Increased Competition Force Banks to Ease Lending Standards
Those banks that have started easing their commercial lending standards have done so in response to increased competition from other banks and nonbank sources, according to a recent Federal Reserve Board survey.
A small net fraction of banks reported easing their lending standards on commercial and industrial loans to large and medium-sized businesses, marking the first time this has occurred in two consecutive quarters since 2006, data from the Fed's April Senior Loan Officer Opinion Survey on Bank Lending Practices showed.
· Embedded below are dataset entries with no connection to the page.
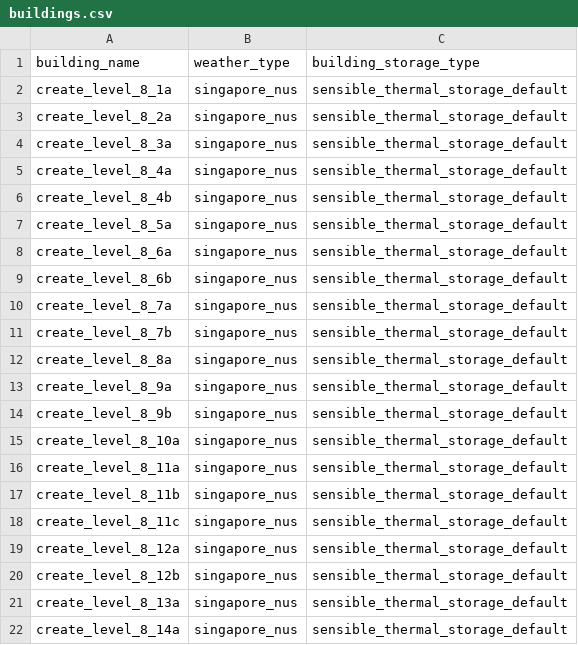
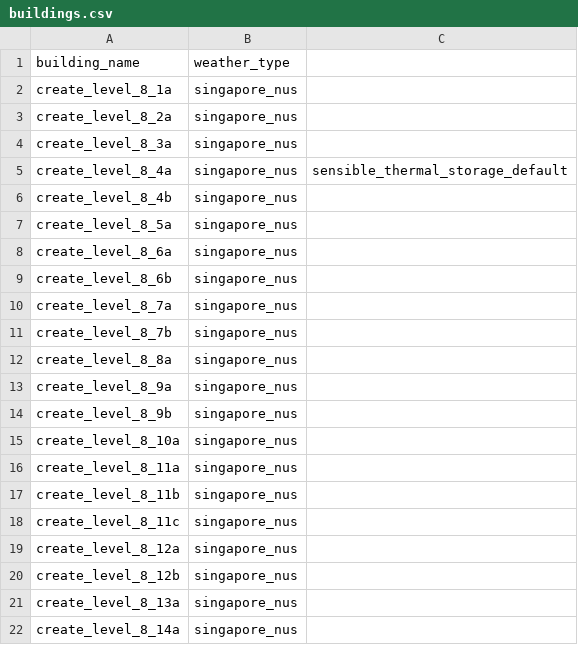
Before and after one commit to mesmo-dev/cobmo, a CSV file: data/buildings.csv, drawn as a sheet.

```diff
--- a/data/buildings.csv
+++ b/data/buildings.csv
@@ -1,22 +1,22 @@
-building_name,weather_type,building_storage_type
-create_level_8_1a,singapore_nus,sensible_thermal_storage_default
-create_level_8_2a,singapore_nus,sensible_thermal_storage_default
-create_level_8_3a,singapore_nus,sensible_thermal_storage_default
+building_name,weather_type,
+create_level_8_1a,singapore_nus,
+create_level_8_2a,singapore_nus,
+create_level_8_3a,singapore_nus,
 create_level_8_4a,singapore_nus,sensible_thermal_storage_default
-create_level_8_4b,singapore_nus,sensible_thermal_storage_default
-create_level_8_5a,singapore_nus,sensible_thermal_storage_default
-create_level_8_6a,singapore_nus,sensible_thermal_storage_default
-create_level_8_6b,singapore_nus,sensible_thermal_storage_default
-create_level_8_7a,singapore_nus,sensible_thermal_storage_default
-create_level_8_7b,singapore_nus,sensible_thermal_storage_default
-create_level_8_8a,singapore_nus,sensible_thermal_storage_default
-create_level_8_9a,singapore_nus,sensible_thermal_storage_default
-create_level_8_9b,singapore_nus,sensible_thermal_storage_default
-create_level_8_10a,singapore_nus,sensible_thermal_storage_default
-create_level_8_11a,singapore_nus,sensible_thermal_storage_default
-create_level_8_11b,singapore_nus,sensible_thermal_storage_default
-create_level_8_11c,singapore_nus,sensible_thermal_storage_default
-create_level_8_12a,singapore_nus,sensible_thermal_storage_default
-create_level_8_12b,singapore_nus,sensible_thermal_storage_default
-create_level_8_13a,singapore_nus,sensible_thermal_storage_default
-create_level_8_14a,singapore_nus,sensible_thermal_storage_default
+create_level_8_4b,singapore_nus,
+create_level_8_5a,singapore_nus,
+create_level_8_6a,singapore_nus,
+create_level_8_6b,singapore_nus,
+create_level_8_7a,singapore_nus,
+create_level_8_7b,singapore_nus,
+create_level_8_8a,singapore_nus,
+create_level_8_9a,singapore_nus,
+create_level_8_9b,singapore_nus,
+create_level_8_10a,singapore_nus,
+create_level_8_11a,singapore_nus,
+create_level_8_11b,singapore_nus,
+create_level_8_11c,singapore_nus,
+create_level_8_12a,singapore_nus,
+create_level_8_12b,singapore_nus,
+create_level_8_13a,singapore_nus,
+create_level_8_14a,singapore_nus,
```
Also changed, not shown: 3 other files.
Domestic banks that eased their C&I lending standards pointed to increased competition from other banks or nonbank sources of credit as an important factor in their decision. According to the survey, the three factors that exerted the greatest influence on banks' C&I lending policies over the past three months were competitive pressures, the economic outlook, and tolerance for risk in the C&I loan market.
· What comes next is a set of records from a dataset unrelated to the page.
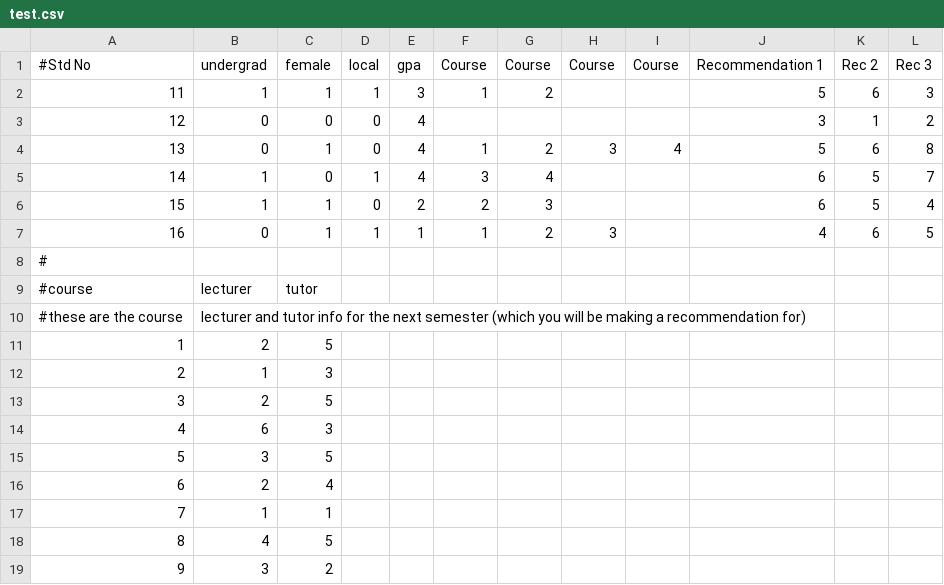
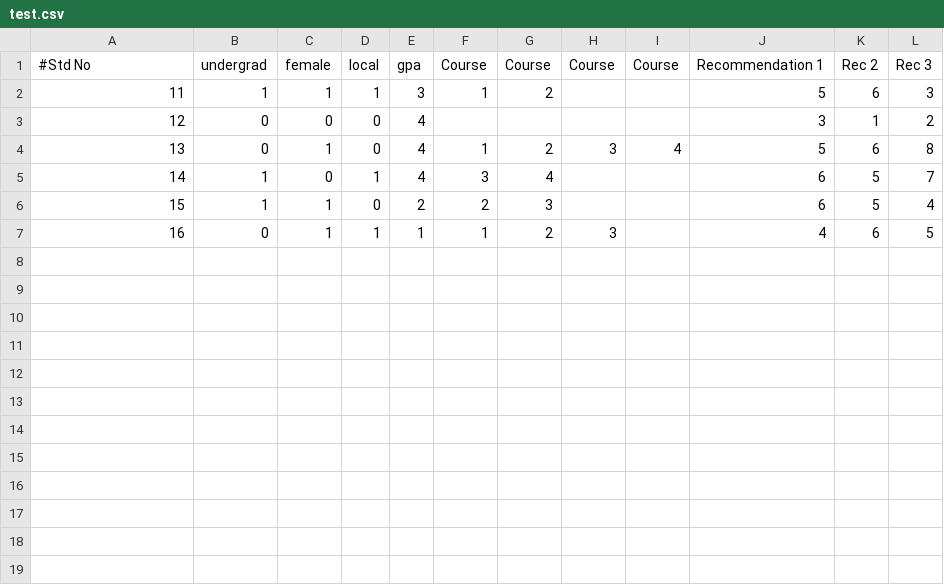
Before and after one commit to avontd2868/courseRecommender, a CSV file: data/test.csv, drawn as a sheet.

Commit message:
Move information about new courses to separate file. Was in test.csv.

```diff
--- a/data/test.csv
+++ b/data/test.csv
@@ -7,13 +7 @@
 16,0,1,1,1,1,2,3,,4,6,5
-#,,,,,,,,,,,
-#course,lecturer,tutor,,,,,,,,,
-#these are the course, lecturer and tutor info for the next semester (which you will be making a recommendation for)
-1,2,5,,,,,,,,,
-2,1,3,,,,,,,,,
-3,2,5,,,,,,,,,
-4,6,3,,,,,,,,,
-5,3,5,,,,,,,,,
-6,2,4,,,,,,,,,
-7,1,1,,,,,,,,,
-8,4,5,,,,,,,,,
-9,3,2,,,,,,,,,
```
Also changed, not shown: 1 other file.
The survey also revealed that demand for C&I loans from large, middle-market and small firms weakened further over the past three months. Among the domestic banks that reported increased demand for C&I loans, the most commonly cited reasons were increased needs to finance inventories and accounts receivable and a pickup in mergers and acquisitions. About half of those banks also reported having seen a shift of demand to their bank from other sources of external finance.